Halictus ligatus;  Copyright 2019 Paula Sharp

  Halictus & Lasioglossum


Genera Halictus & Lassioglossum
Tribe Halictini

Halictini -- small, nonaggressive "sweat bees," are a highly important group of native pollinators, instrumental in the propagation of an impressive range of commercial crops -- among them squash, legumes, sunflowers, watermelons, apples, berries, carrots, tomatoes and peppers, to name but a few.  Sweat bees are also essential pollinators of Texas native flora and garden flowers.
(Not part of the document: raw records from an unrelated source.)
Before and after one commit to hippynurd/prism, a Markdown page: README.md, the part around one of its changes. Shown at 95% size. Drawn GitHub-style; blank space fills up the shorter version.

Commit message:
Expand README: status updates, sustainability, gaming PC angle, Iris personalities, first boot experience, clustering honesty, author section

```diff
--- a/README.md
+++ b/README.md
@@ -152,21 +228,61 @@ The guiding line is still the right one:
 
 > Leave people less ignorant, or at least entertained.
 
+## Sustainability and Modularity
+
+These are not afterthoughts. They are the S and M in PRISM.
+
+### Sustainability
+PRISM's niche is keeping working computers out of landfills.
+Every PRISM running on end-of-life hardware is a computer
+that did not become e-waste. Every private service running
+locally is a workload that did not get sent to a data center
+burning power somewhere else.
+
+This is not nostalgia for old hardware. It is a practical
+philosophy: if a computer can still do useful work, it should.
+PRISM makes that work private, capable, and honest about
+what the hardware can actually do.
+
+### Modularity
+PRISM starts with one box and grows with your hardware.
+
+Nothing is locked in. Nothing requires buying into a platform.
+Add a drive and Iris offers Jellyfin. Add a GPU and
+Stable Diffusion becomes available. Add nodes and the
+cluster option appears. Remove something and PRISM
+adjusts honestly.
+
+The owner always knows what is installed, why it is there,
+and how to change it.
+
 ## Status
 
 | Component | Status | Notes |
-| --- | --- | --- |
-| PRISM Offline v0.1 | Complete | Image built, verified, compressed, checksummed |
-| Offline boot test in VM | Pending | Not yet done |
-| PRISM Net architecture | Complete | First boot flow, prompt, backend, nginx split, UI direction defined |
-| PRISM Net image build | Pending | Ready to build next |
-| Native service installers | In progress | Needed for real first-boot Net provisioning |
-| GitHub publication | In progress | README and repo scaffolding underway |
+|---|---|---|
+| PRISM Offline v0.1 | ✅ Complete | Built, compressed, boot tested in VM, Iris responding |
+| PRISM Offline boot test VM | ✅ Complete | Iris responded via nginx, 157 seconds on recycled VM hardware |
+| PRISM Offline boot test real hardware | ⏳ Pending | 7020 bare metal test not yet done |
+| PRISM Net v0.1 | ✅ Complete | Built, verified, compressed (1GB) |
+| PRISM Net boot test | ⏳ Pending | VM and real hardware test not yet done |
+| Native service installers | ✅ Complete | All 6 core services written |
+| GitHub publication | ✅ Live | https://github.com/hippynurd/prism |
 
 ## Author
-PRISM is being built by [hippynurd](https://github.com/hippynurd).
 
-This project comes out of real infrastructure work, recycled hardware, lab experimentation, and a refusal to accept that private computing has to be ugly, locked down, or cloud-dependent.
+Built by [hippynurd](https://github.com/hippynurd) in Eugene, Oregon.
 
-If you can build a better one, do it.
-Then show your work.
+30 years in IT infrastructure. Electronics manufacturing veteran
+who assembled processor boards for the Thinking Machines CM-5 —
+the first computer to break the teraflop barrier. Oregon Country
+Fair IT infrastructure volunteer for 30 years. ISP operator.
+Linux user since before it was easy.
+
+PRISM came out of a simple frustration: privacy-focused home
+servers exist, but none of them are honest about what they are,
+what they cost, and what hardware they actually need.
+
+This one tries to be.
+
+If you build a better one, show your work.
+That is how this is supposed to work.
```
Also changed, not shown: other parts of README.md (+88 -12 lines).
This guide page features common sweat bees belonging to the genus Halictus and the genus LasioglossumAlso known as "furrow bees," Halictus and Lasioglossum tend to be small to very small; are usually black, dark brown or dark-metallic; and often have pale bands of hair on their abdomens.  Females usualy have dark faces and legs and carry pollen on scopae (sticky brushes) located on their hind legs.  Males often have partly-yellow faces or legs.
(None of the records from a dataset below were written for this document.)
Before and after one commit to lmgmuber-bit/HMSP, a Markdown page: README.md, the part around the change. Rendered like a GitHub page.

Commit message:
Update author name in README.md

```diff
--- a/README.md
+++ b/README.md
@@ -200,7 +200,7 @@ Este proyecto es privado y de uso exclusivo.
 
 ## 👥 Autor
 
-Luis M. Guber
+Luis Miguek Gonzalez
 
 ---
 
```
Halictus ligatus; Copyright 2020 Ernesto Herrera

Male ligated furrow bees (Halictus ligatus)  - Photo credit Ernesto Herrera

Halictus and Lasioglossum furrow bees


Halictus are found throughout the world.  There are 25 species in the Americas; of these, six have been documented in Texas:  Halictus confusus, H. ligatus, H. parallelus, H. poeyi, H. rubicundus  and H. tripartitus.   All of these are dark brown or metallic bronze.

Halictus nest in the ground, in loose soils.  Some Halictus are solitary, and others nest in semi-social groups that pass through multiple generations in a single summer.   Halictus species of the Valley are broad generalist pollinators.

Lasioglossum is a much vaster genus than Halictus, represented by 280 species in North America, and by more than 150 species in Texas alone.  Hairsplitting differences among Lasiglossum species make identification of individual types challenging.  In his massive work The Bees of the World, the great entomologist Charles D. Michener dedicated twelve pages of fine print to the taxonomical traits of various Lassioglossum after describing them as "a genus of morphologically monotonously similar bees”. 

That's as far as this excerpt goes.